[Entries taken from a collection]
=====

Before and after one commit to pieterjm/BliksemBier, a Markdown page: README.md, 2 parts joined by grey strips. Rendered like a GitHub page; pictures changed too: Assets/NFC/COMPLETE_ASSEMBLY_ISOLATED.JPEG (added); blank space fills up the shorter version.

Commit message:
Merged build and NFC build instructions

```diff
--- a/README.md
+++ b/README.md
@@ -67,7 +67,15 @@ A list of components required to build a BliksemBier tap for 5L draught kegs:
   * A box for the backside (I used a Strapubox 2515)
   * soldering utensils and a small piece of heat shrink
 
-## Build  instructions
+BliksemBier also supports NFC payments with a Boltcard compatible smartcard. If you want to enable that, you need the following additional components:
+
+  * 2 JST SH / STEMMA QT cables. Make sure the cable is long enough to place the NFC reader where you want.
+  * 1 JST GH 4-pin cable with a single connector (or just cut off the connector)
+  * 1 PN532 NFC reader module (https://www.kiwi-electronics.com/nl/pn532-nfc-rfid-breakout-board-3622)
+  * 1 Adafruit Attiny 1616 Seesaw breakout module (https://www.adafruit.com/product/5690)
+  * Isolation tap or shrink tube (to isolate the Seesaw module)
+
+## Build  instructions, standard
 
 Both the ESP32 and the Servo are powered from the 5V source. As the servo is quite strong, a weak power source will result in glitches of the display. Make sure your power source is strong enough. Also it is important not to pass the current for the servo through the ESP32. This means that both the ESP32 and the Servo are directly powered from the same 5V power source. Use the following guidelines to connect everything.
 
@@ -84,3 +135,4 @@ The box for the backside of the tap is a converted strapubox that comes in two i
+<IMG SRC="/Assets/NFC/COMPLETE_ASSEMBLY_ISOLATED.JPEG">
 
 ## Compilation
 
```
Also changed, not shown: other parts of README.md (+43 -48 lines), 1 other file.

=====

Your task is to restate every record exactly.

■ **FINISHED EXERCISE**:
Before and after one commit to pieterjm/BliksemBier, a Markdown page: README.md, 2 parts joined by grey strips. Rendered like a GitHub page; pictures changed too: Assets/NFC/COMPLETE_ASSEMBLY_ISOLATED.JPEG (added); blank space fills up the shorter version.

Commit message:
Merged build and NFC build instructions

```diff
--- a/README.md
+++ b/README.md
@@ -67,7 +67,15 @@ A list of components required to build a BliksemBier tap for 5L draught kegs:
   * A box for the backside (I used a Strapubox 2515)
   * soldering utensils and a small piece of heat shrink
 
-## Build  instructions
+BliksemBier also supports NFC payments with a Boltcard compatible smartcard. If you want to enable that, you need the following additional components:
+
+  * 2 JST SH / STEMMA QT cables. Make sure the cable is long enough to place the NFC reader where you want.
+  * 1 JST GH 4-pin cable with a single connector (or just cut off the connector)
+  * 1 PN532 NFC reader module (https://www.kiwi-electronics.com/nl/pn532-nfc-rfid-breakout-board-3622)
+  * 1 Adafruit Attiny 1616 Seesaw breakout module (https://www.adafruit.com/product/5690)
+  * Isolation tap or shrink tube (to isolate the Seesaw module)
+
+## Build  instructions, standard
 
 Both the ESP32 and the Servo are powered from the 5V source. As the servo is quite strong, a weak power source will result in glitches of the display. Make sure your power source is strong enough. Also it is important not to pass the current for the servo through the ESP32. This means that both the ESP32 and the Servo are directly powered from the same 5V power source. Use the following guidelines to connect everything.
 
@@ -84,3 +135,4 @@ The box for the backside of the tap is a converted strapubox that comes in two i
+<IMG SRC="/Assets/NFC/COMPLETE_ASSEMBLY_ISOLATED.JPEG">
 
 ## Compilation
 
```
Also changed, not shown: other parts of README.md (+43 -48 lines), 1 other file.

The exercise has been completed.